Thermotolerant fermenting yeasts for simultaneous saccharification fermentation of lignocellulosic biomass

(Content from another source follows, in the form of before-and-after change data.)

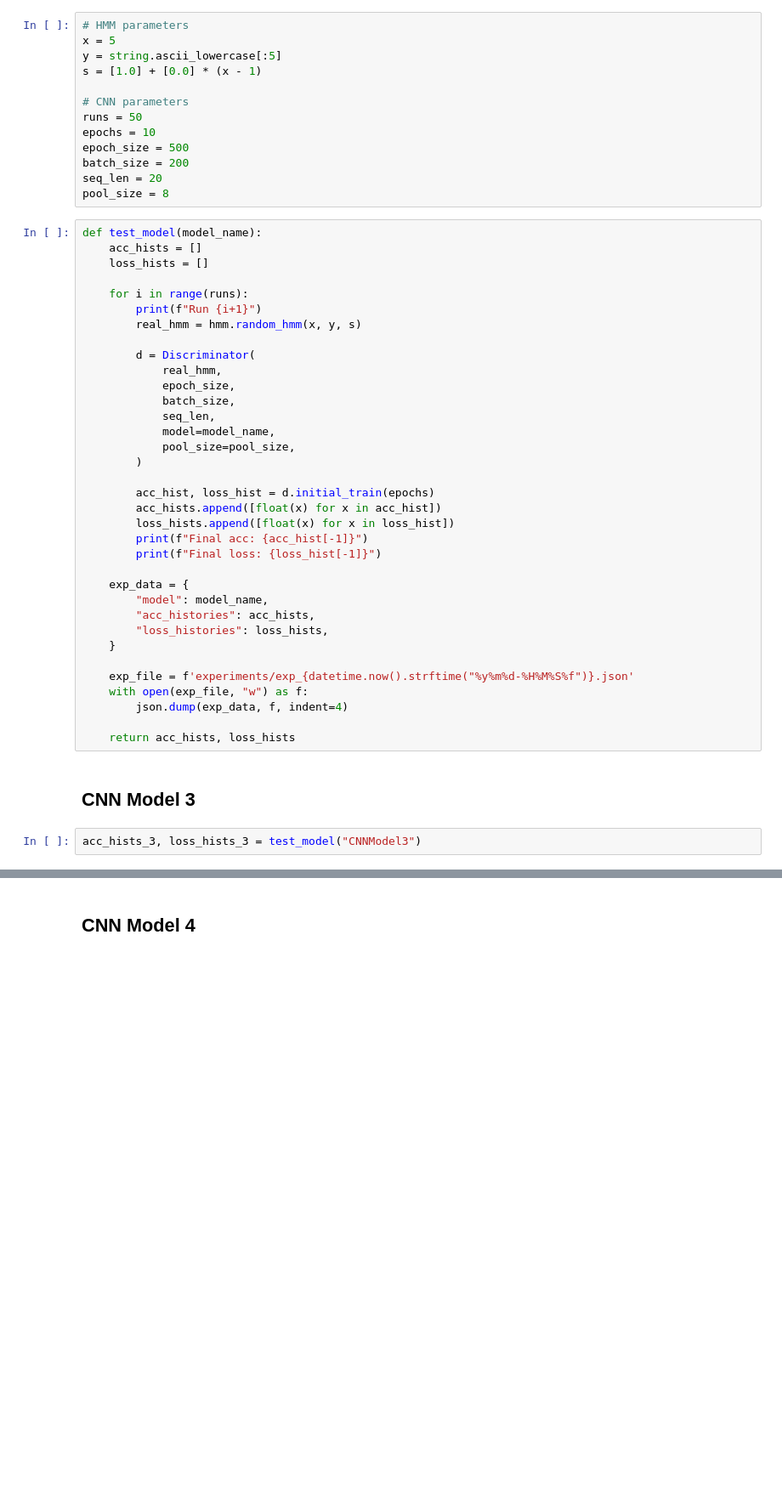
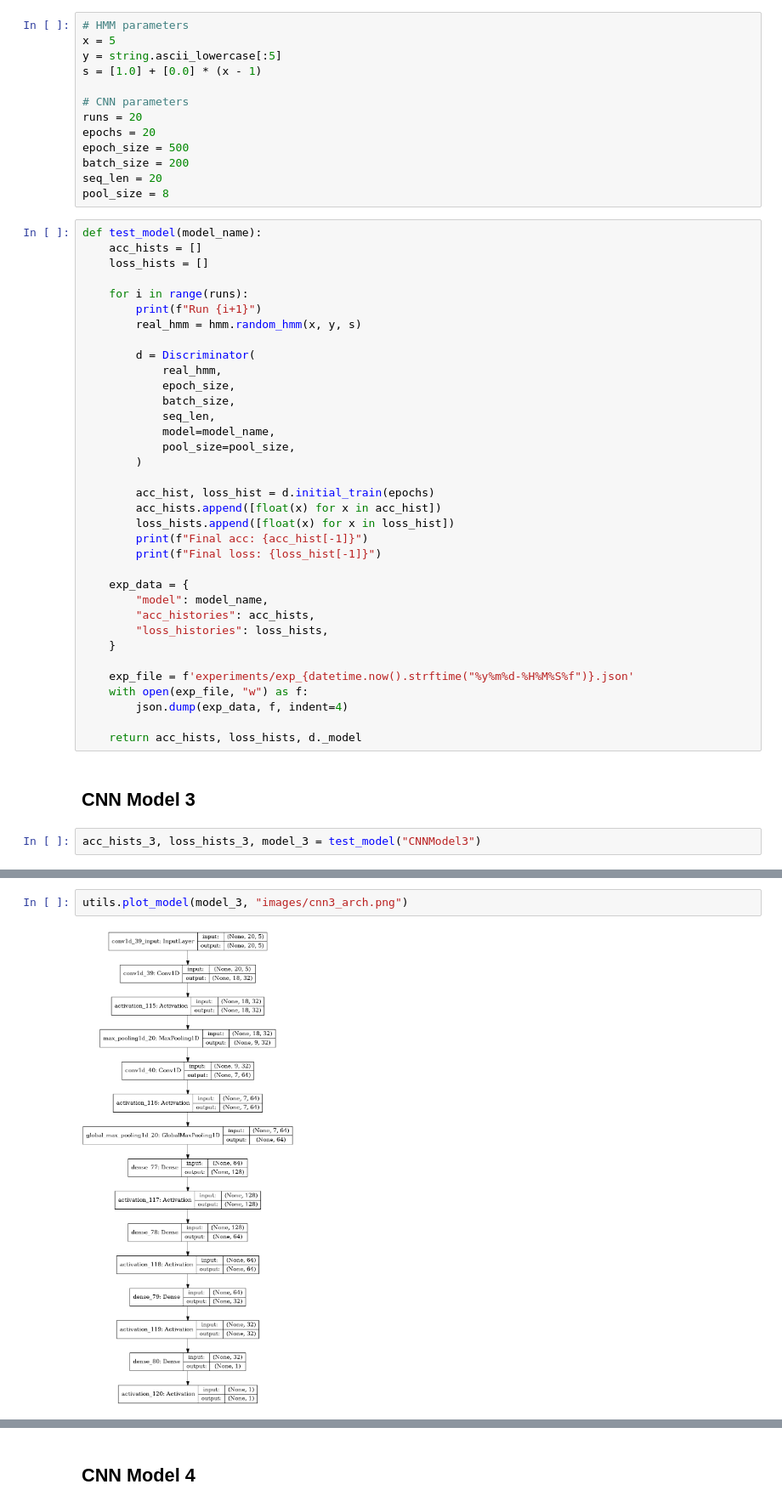
Before and after one commit to SamChatfield/final-year-project, a Jupyter notebook: discriminator_experiments.ipynb, the cells around one changed output, grey strips where cells are left out. Shown at 85% size. Drawn from its saved outputs; the diff is of its cells as text; blank space fills up the shorter version.

```diff
--- a/discriminator_experiments.ipynb
+++ b/discriminator_experiments.ipynb
@@ -14,8 +14,8 @@ y = string.ascii_lowercase[:5]
 s = [1.0] + [0.0] * (x - 1)
 
 # CNN parameters
-runs = 50
-epochs = 10
+runs = 20
+epochs = 20
 epoch_size = 500
 batch_size = 200
 seq_len = 20
@@ -54,8 +54,8 @@ def test_model(model_name):
     with open(exp_file, "w") as f:
         json.dump(exp_data, f, indent=4)
 
-    return acc_hists, loss_hists
+    return acc_hists, loss_hists, d._model
 # %% [markdown]
 ## CNN Model 3
 # %%
-acc_hists_3, loss_hists_3 = test_model("CNNModel3")
+acc_hists_3, loss_hists_3, model_3 = test_model("CNNModel3")
@@ -61,0 +100,4 @@ acc_hists_3, loss_hists_3 = test_model("CNNModel3")
+# %%
+utils.plot_model(model_3, "images/cnn3_arch.png")
+# %% [output]
+[figure, added]
```
Also changed, not shown: parts of 16 cells of this notebook, 13 other files.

Lignocellulosic biomass is the most abundant renewable source of energy that has been widely explored as second-generation biofuel feedstock. Despite more than four decades of research, the process of ethanol production from lignocellulosic (LC) biomass remains economically unfeasible. This is due to the high cost of enzymes, end-product inhibition of enzymes, and the need for cost-intensive inputs associated with a separate hydrolysis and fermentation (SHF) process. Thermotolerant yeast strains that can undergo fermentation at temperatures above 40°C are suitable alternatives for developing the simultaneous saccharification and fermentation (SSF) process to overcome the limitations of SHF. This review describes the various approaches to screen and develop thermotolerant yeasts via genetic and metabolic engineering. The advantages and limitations of SSF at high temperatures are also discussed. A critical insight into the effect of high temperatures on yeast morphology and physiology is also included. This can improve our understanding of the development of thermotolerant yeast amenable to the SSF process to make LC ethanol production commercially viable.